Brief:
Reproduce every entry precisely as written.

*** Dataset excerpts Section Begins ***

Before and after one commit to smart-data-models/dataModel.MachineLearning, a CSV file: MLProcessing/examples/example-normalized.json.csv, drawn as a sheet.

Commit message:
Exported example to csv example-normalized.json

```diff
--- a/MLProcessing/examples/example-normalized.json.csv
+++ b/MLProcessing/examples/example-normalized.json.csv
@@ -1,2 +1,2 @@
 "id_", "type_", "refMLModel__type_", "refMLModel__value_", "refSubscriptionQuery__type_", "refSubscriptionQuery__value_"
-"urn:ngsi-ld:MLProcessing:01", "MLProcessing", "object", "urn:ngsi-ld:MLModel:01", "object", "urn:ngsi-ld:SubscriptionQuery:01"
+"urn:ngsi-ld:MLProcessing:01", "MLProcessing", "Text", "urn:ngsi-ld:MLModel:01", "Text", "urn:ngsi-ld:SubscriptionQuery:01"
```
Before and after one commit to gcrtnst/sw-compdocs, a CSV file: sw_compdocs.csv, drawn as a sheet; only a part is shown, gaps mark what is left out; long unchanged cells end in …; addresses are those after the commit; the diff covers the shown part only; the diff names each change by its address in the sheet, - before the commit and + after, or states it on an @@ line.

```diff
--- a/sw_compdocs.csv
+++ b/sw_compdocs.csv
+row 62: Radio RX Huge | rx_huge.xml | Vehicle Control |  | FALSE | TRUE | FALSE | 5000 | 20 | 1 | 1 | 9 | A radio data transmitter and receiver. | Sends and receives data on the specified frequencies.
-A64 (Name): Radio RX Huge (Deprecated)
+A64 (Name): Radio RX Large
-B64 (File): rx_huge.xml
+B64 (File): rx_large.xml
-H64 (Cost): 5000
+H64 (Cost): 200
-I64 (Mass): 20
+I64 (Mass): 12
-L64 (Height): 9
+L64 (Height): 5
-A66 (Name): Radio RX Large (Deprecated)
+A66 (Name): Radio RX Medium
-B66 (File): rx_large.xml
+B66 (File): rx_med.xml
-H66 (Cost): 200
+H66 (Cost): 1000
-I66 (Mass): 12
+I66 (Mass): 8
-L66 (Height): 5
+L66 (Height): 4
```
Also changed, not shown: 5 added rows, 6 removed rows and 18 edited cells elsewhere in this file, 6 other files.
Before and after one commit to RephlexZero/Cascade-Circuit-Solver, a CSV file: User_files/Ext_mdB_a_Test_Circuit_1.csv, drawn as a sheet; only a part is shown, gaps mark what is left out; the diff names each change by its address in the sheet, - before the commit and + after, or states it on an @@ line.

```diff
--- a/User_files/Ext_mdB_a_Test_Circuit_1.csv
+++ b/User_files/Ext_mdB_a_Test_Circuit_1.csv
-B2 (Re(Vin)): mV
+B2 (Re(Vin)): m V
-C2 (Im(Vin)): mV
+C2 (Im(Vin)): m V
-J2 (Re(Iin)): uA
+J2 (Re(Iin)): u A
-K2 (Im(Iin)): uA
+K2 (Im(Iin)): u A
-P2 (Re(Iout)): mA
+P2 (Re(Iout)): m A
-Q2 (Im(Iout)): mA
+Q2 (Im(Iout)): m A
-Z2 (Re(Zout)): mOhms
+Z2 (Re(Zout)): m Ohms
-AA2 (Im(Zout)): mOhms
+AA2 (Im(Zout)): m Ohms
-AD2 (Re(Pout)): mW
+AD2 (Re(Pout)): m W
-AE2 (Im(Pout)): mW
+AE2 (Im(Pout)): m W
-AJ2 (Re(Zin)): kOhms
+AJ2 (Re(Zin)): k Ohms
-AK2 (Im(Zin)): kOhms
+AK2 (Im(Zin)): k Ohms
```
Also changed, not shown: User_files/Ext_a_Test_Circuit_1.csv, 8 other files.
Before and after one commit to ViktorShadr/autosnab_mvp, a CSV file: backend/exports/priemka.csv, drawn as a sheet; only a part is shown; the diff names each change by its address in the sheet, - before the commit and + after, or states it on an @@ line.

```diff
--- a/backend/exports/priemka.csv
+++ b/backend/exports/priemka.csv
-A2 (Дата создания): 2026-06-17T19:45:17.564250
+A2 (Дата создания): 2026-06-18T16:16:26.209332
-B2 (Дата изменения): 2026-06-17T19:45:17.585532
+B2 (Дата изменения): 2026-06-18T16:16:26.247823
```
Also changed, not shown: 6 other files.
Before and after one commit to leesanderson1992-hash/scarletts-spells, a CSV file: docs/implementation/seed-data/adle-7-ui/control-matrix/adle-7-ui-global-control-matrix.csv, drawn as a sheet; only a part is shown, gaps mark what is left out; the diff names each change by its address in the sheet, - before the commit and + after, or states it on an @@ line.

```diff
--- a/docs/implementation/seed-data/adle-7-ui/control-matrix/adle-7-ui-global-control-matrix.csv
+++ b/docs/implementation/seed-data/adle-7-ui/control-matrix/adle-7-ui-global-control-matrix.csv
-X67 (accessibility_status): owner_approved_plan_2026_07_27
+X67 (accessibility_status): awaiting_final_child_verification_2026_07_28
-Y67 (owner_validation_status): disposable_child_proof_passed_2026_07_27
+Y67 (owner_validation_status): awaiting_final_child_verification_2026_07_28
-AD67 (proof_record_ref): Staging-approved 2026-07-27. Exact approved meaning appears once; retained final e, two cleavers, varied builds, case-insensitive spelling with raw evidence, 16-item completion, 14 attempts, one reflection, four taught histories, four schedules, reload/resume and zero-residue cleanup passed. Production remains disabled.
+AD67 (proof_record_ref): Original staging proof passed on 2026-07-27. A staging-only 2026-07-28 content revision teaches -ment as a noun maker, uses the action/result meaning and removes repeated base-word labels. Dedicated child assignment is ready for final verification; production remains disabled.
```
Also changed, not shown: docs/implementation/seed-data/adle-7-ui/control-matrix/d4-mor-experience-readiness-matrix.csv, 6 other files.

*** Dataset excerpts Section Ends ***

Answer section:
Before and after one commit to smart-data-models/dataModel.MachineLearning, a CSV file: MLProcessing/examples/example-normalized.json.csv, drawn as a sheet.

Commit message:
Exported example to csv example-normalized.json

```diff
--- a/MLProcessing/examples/example-normalized.json.csv
+++ b/MLProcessing/examples/example-normalized.json.csv
@@ -1,2 +1,2 @@
 "id_", "type_", "refMLModel__type_", "refMLModel__value_", "refSubscriptionQuery__type_", "refSubscriptionQuery__value_"
-"urn:ngsi-ld:MLProcessing:01", "MLProcessing", "object", "urn:ngsi-ld:MLModel:01", "object", "urn:ngsi-ld:SubscriptionQuery:01"
+"urn:ngsi-ld:MLProcessing:01", "MLProcessing", "Text", "urn:ngsi-ld:MLModel:01", "Text", "urn:ngsi-ld:SubscriptionQuery:01"
```
Before and after one commit to gcrtnst/sw-compdocs, a CSV file: sw_compdocs.csv, drawn as a sheet; only a part is shown, gaps mark what is left out; long unchanged cells end in …; addresses are those after the commit; the diff covers the shown part only; the diff names each change by its address in the sheet, - before the commit and + after, or states it on an @@ line.

```diff
--- a/sw_compdocs.csv
+++ b/sw_compdocs.csv
+row 62: Radio RX Huge | rx_huge.xml | Vehicle Control |  | FALSE | TRUE | FALSE | 5000 | 20 | 1 | 1 | 9 | A radio data transmitter and receiver. | Sends and receives data on the specified frequencies.
-A64 (Name): Radio RX Huge (Deprecated)
+A64 (Name): Radio RX Large
-B64 (File): rx_huge.xml
+B64 (File): rx_large.xml
-H64 (Cost): 5000
+H64 (Cost): 200
-I64 (Mass): 20
+I64 (Mass): 12
-L64 (Height): 9
+L64 (Height): 5
-A66 (Name): Radio RX Large (Deprecated)
+A66 (Name): Radio RX Medium
-B66 (File): rx_large.xml
+B66 (File): rx_med.xml
-H66 (Cost): 200
+H66 (Cost): 1000
-I66 (Mass): 12
+I66 (Mass): 8
-L66 (Height): 5
+L66 (Height): 4
```
Also changed, not shown: 5 added rows, 6 removed rows and 18 edited cells elsewhere in this file, 6 other files.
Before and after one commit to RephlexZero/Cascade-Circuit-Solver, a CSV file: User_files/Ext_mdB_a_Test_Circuit_1.csv, drawn as a sheet; only a part is shown, gaps mark what is left out; the diff names each change by its address in the sheet, - before the commit and + after, or states it on an @@ line.

```diff
--- a/User_files/Ext_mdB_a_Test_Circuit_1.csv
+++ b/User_files/Ext_mdB_a_Test_Circuit_1.csv
-B2 (Re(Vin)): mV
+B2 (Re(Vin)): m V
-C2 (Im(Vin)): mV
+C2 (Im(Vin)): m V
-J2 (Re(Iin)): uA
+J2 (Re(Iin)): u A
-K2 (Im(Iin)): uA
+K2 (Im(Iin)): u A
-P2 (Re(Iout)): mA
+P2 (Re(Iout)): m A
-Q2 (Im(Iout)): mA
+Q2 (Im(Iout)): m A
-Z2 (Re(Zout)): mOhms
+Z2 (Re(Zout)): m Ohms
-AA2 (Im(Zout)): mOhms
+AA2 (Im(Zout)): m Ohms
-AD2 (Re(Pout)): mW
+AD2 (Re(Pout)): m W
-AE2 (Im(Pout)): mW
+AE2 (Im(Pout)): m W
-AJ2 (Re(Zin)): kOhms
+AJ2 (Re(Zin)): k Ohms
-AK2 (Im(Zin)): kOhms
+AK2 (Im(Zin)): k Ohms
```
Also changed, not shown: User_files/Ext_a_Test_Circuit_1.csv, 8 other files.
Before and after one commit to ViktorShadr/autosnab_mvp, a CSV file: backend/exports/priemka.csv, drawn as a sheet; only a part is shown; the diff names each change by its address in the sheet, - before the commit and + after, or states it on an @@ line.

```diff
--- a/backend/exports/priemka.csv
+++ b/backend/exports/priemka.csv
-A2 (Дата создания): 2026-06-17T19:45:17.564250
+A2 (Дата создания): 2026-06-18T16:16:26.209332
-B2 (Дата изменения): 2026-06-17T19:45:17.585532
+B2 (Дата изменения): 2026-06-18T16:16:26.247823
```
Also changed, not shown: 6 other files.
Before and after one commit to leesanderson1992-hash/scarletts-spells, a CSV file: docs/implementation/seed-data/adle-7-ui/control-matrix/adle-7-ui-global-control-matrix.csv, drawn as a sheet; only a part is shown, gaps mark what is left out; the diff names each change by its address in the sheet, - before the commit and + after, or states it on an @@ line.

```diff
--- a/docs/implementation/seed-data/adle-7-ui/control-matrix/adle-7-ui-global-control-matrix.csv
+++ b/docs/implementation/seed-data/adle-7-ui/control-matrix/adle-7-ui-global-control-matrix.csv
-X67 (accessibility_status): owner_approved_plan_2026_07_27
+X67 (accessibility_status): awaiting_final_child_verification_2026_07_28
-Y67 (owner_validation_status): disposable_child_proof_passed_2026_07_27
+Y67 (owner_validation_status): awaiting_final_child_verification_2026_07_28
-AD67 (proof_record_ref): Staging-approved 2026-07-27. Exact approved meaning appears once; retained final e, two cleavers, varied builds, case-insensitive spelling with raw evidence, 16-item completion, 14 attempts, one reflection, four taught histories, four schedules, reload/resume and zero-residue cleanup passed. Production remains disabled.
+AD67 (proof_record_ref): Original staging proof passed on 2026-07-27. A staging-only 2026-07-28 content revision teaches -ment as a noun maker, uses the action/result meaning and removes repeated base-word labels. Dedicated child assignment is ready for final verification; production remains disabled.
```
Also changed, not shown: docs/implementation/seed-data/adle-7-ui/control-matrix/d4-mor-experience-readiness-matrix.csv, 6 other files.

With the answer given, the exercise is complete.